The report is now almost finished. We are going to polish it and then get endorsements of it from various relevant bodies. We’re hoping to publish it by the end of the year through the Open University (who are one of the major supporters of BiUK). We will have a launch event as well as making it available through the website. We’ll write a full BCN article about the report at that point.
Finally at the workshop we discussed our plans for the next BiReCon event which will be taking place on 9th August 2012 (we’re planning to run a BiReCon associated with BiCon every other year). In 2012, BiUK members Rebecca Jones, Helen Bowes-Catton and Caroline Walters will be organising the event. As usual, it will aim to provide an interface between academics, practitioners and bi people and will be open to all. The focus will be on mental health because this is a key issue for bisexual communities: many research studies have found that levels of mental distress are worse in our communities than in lesbian, gay and heterosexual groups. We are planning to look at mental well-being and resilience as well as difficulties. We are hoping to have contributions from various mental health and LGBT organisations, as well as presentations and workshops from BiUK members and other UK researchers who work in these areas.

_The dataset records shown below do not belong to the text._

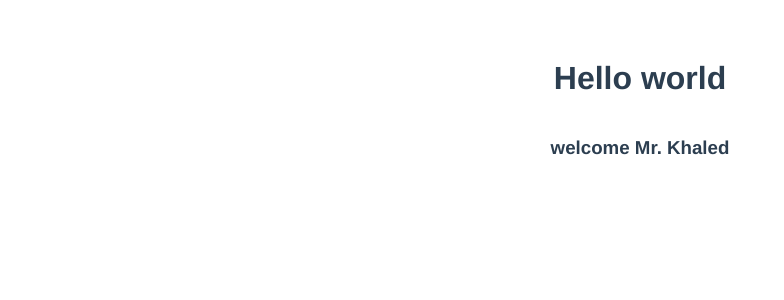
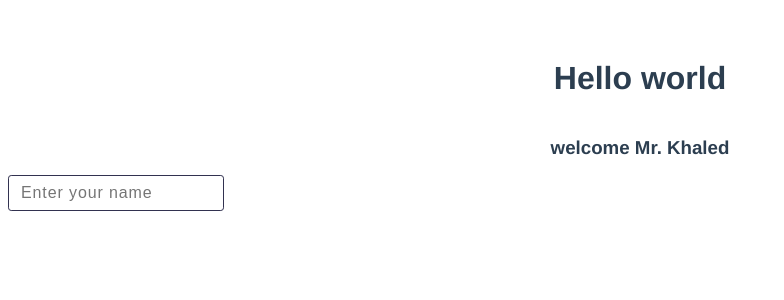
Before and after one commit to Khaled2022abdallah/Trifender_front_end, a Vue app in the folder my-project/: page / in a window 1280 px wide. Shown: the top 300 px of the page, without its empty margins (0-784 px from the left). Built offline with nearby package versions, Linux system fonts and the light colour scheme.

Commit message:
Update HelloWorld.vue

```diff
--- a/my-project/src/components/HelloWorld.vue
+++ b/my-project/src/components/HelloWorld.vue
@@ -1,5 +1,5 @@
 <template>
-  <div class="hello">
+
     <!-- <h1>{{ msg }}</h1> -->
     <!-- <p>
       For a guide and recipes on how to configure / customize this project,<br>
@@ -27,9 +27,16 @@
       <li><a href="https://vue-loader.vuejs.org" target="_blank" rel="noopener">vue-loader</a></li>
       <li><a href="https://github.com/vuejs/awesome-vue" target="_blank" rel="noopener">awesome-vue</a></li>
     </ul> -->
+  <div class="hello">
     <h1>Hello world</h1>
     <h3>welcome Mr. Khaled</h3>
   </div>
+
+  <p class="input-container">
+    <input type="text" placeholder="Enter your name" name="text" id="text" class="input-field" autocomplete="name">
+    <label class="input-label" for="text">Name</label>
+</p>
+
 </template>
 
 <script>
@@ -57,4 +64,61 @@ li {
 a {
   color: #42b983;
 }
+
+.input-container {
+  --c-text: rgb(50, 50, 80);
+  --c-bg: rgb(252, 252, 252);
+  --c-outline: rgb(55, 45 , 190);
+  display: grid;
+  gap: 1ch;
+  position: relative;
+  max-width: 190px;
+  font-family: 'Segoe UI', Tahoma, Geneva, Verdana, sans-serif;
+  color: black;
+}
+
+.input-field {
+  padding: 0.5em 0.75em;
+  border-radius: 0.2em;
+  border: 1px solid var(--c-border, currentColor);
+  color: var(--c-text);
+  font-size: 1rem;
+  letter-spacing: 0.1ch;
+  width: 100%;
+}
+
+.input-field:not(:placeholder-shown) + .input-label {
+  transform: translateY(-220%);
+  opacity: 1;
+}
+
+.input-field:invalid {
+  --c-border: rgb(230, 85, 60);
+  --c-text: rgb(230, 85, 60);
+  --c-outline: rgb(230, 85, 60);
+}
+
+.input-field:is(:disabled, :read-only) {
+  --c-border: rgb(150, 150, 150);
+  --c-text: rgb(170, 170, 170);
+}
+
+.input-field:is(:focus, :focus-visible) {
+  outline: 2px solid var(--c-outline);
+  outline-offset: 2px;
+}
+
+.input-label {
+  --timing: 200ms ease-in;
+  position: absolute;
+  left: 0;
+  top: 50%;
+  transition: transform var(--timing),
+    opacity var(--timing);
+  transform: translateY(-50%);
+  opacity: 0;
+  color: var(--c-text);
+  font-weight: 500;
+}
+
 </style>
```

As with previous BiReCon events, organisations and researchers will pay to attend the day (with all the money going to that year’s BiCon), but it will be completely free to BiCon attendees. This is because a major part of the ethos of BiReCon is to make bisexuality research accessible and available to bi community members, bi organisations and bi activists, so that they can hear about the studies which they have taken part in, feedback into future research, and have access to information which may be useful in their work.
Where do we go from here?
We feel like we have quite a lot to be going on with: publishing the bisexuality report, getting the bisexual research guidelines out to an international audience, analysing the BiCon survey, and continuing to develop the website. Also many of us are continuing to conduct our own research. For example, Meg, Christina and Helen have published two chapters about their ‘creative methods’ research on bisexuality and related issues, which many readers will have taken part in over the years. 2012 should see the completion of two of the major projects from this research which will have very interesting things to say about the diversity of bisexual people’s experiences of home and belonging, and of gender and sexuality.
You can find out more information about all of the work mentioned her on the BiUK website (www.biuk.org), including links to several research publications.
If you have any ideas about future directions, or want to get involved, then please write to us at firstname.lastname@example.org, or drop a letter to BCN with your thoughts.